===== Supplied records =====

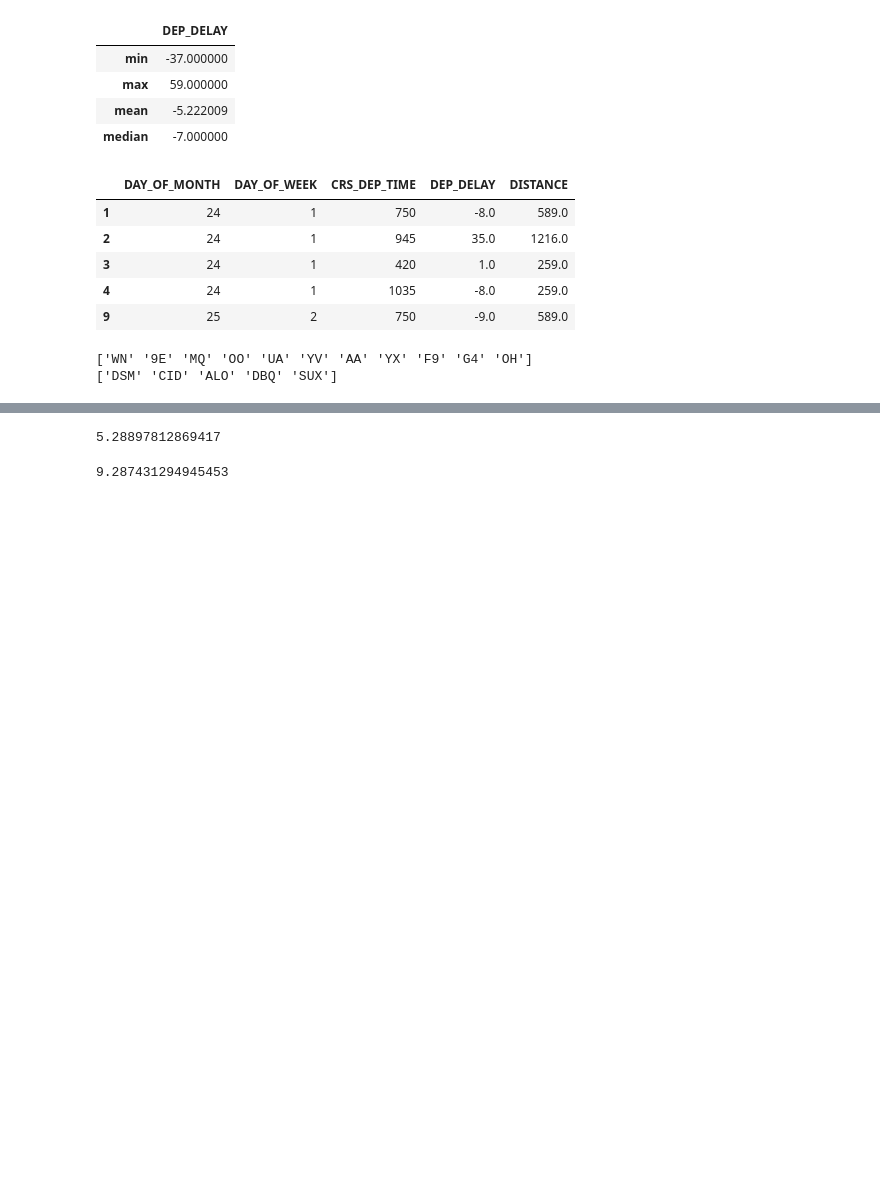
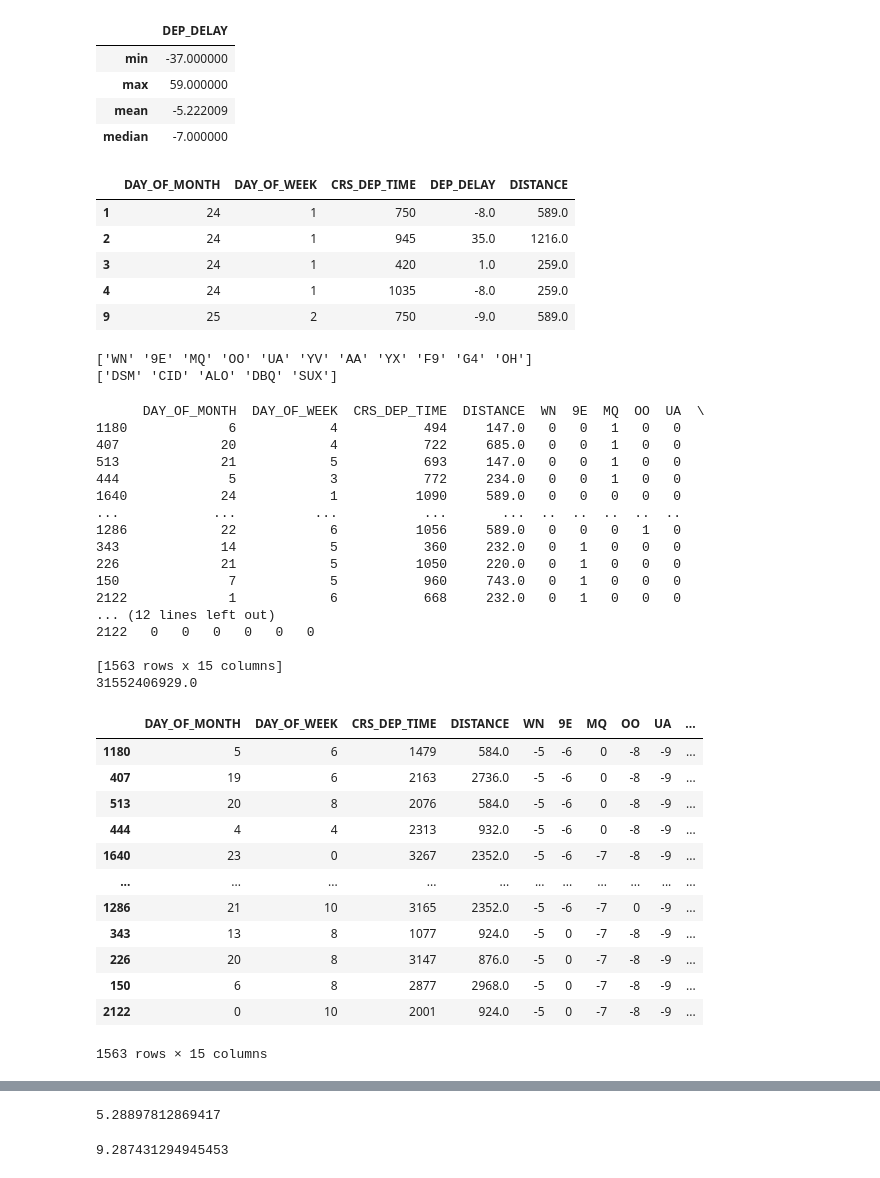
Before and after one commit to Dima12101/IS-Tasks, a Jupyter notebook: task3_dimasek.ipynb, the cells around one changed output, grey strips where cells are left out. Cells and saved outputs as stored; diff of their text form; code cells hidden in the pictures; blank space fills up the shorter version.

```diff
--- a/task3_dimasek.ipynb
+++ b/task3_dimasek.ipynb
@@ -96,8 +96,43 @@ prep_df = prep_df.sample(frac=1)
 # %%
 #for col in df.columns: if sum(df[col].isnull())/float(len(df.index)) > 0.8: del df[col] - удалить с процентом nan
 
 X = prep_df.drop(columns=["DEP_DELAY"])
 Y = prep_df['DEP_DELAY']
+np.append(X.iloc[1].values, 123)
+print(X)
+b = [i + 1 for i in range(X.shape[1])]
+print((((X * b - b).sum(axis=1) - Y) ** 2).sum())
+# %% [output]
+      DAY_OF_MONTH  DAY_OF_WEEK  CRS_DEP_TIME  DISTANCE  WN  9E  MQ  OO  UA  \
+1180             6            4           494     147.0   0   0   1   0   0
+407             20            4           722     685.0   0   0   1   0   0
+513             21            5           693     147.0   0   0   1   0   0
+444              5            3           772     234.0   0   0   1   0   0
+1640            24            1          1090     589.0   0   0   0   0   0
+...            ...          ...           ...       ...  ..  ..  ..  ..  ..
+1286            22            6          1056     589.0   0   0   0   1   0
+343             14            5           360     232.0   0   1   0   0   0
+226             21            5          1050     220.0   0   1   0   0   0
+150              7            5           960     743.0   0   1   0   0   0
+2122             1            6           668     232.0   0   1   0   0   0
+... (12 lines left out)
+2122   0   0   0   0   0   0
+
+[1563 rows x 15 columns]
+31552406929.0
+|  | DAY_OF_MONTH | DAY_OF_WEEK | CRS_DEP_TIME | DISTANCE | WN | 9E | MQ | OO | UA | ... |
+| 1180 | 5 | 6 | 1479 | 584.0 | -5 | -6 | 0 | -8 | -9 | ... |
+| 407 | 19 | 6 | 2163 | 2736.0 | -5 | -6 | 0 | -8 | -9 | ... |
+| 513 | 20 | 8 | 2076 | 584.0 | -5 | -6 | 0 | -8 | -9 | ... |
+| 444 | 4 | 4 | 2313 | 932.0 | -5 | -6 | 0 | -8 | -9 | ... |
+| 1640 | 23 | 0 | 3267 | 2352.0 | -5 | -6 | -7 | -8 | -9 | ... |
+| ... | ... | ... | ... | ... | ... | ... | ... | ... | ... | ... |
+| 1286 | 21 | 10 | 3165 | 2352.0 | -5 | -6 | -7 | 0 | -9 | ... |
+| 343 | 13 | 8 | 1077 | 924.0 | -5 | 0 | -7 | -8 | -9 | ... |
+| 226 | 20 | 8 | 3147 | 876.0 | -5 | 0 | -7 | -8 | -9 | ... |
+| 150 | 6 | 8 | 2877 | 2968.0 | -5 | 0 | -7 | -8 | -9 | ... |
+| 2122 | 0 | 10 | 2001 | 924.0 | -5 | 0 | -7 | -8 | -9 | ... |
+1563 rows × 15 columns
 # %%
 # нормируем колонки по максимуму
 X = X / X.aggregate("max")
```
Also changed, not shown: parts of 7 cells of this notebook.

=====

● **Work to complete**
Every line above that includes the word "ipynb" must appear in the answer.

● **Answer box**
Before and after one commit to Dima12101/IS-Tasks, a Jupyter notebook: task3_dimasek.ipynb, the cells around one changed output, grey strips where cells are left out. Cells and saved outputs as stored; diff of their text form; code cells hidden in the pictures; blank space fills up the shorter version.
--- a/task3_dimasek.ipynb
+++ b/task3_dimasek.ipynb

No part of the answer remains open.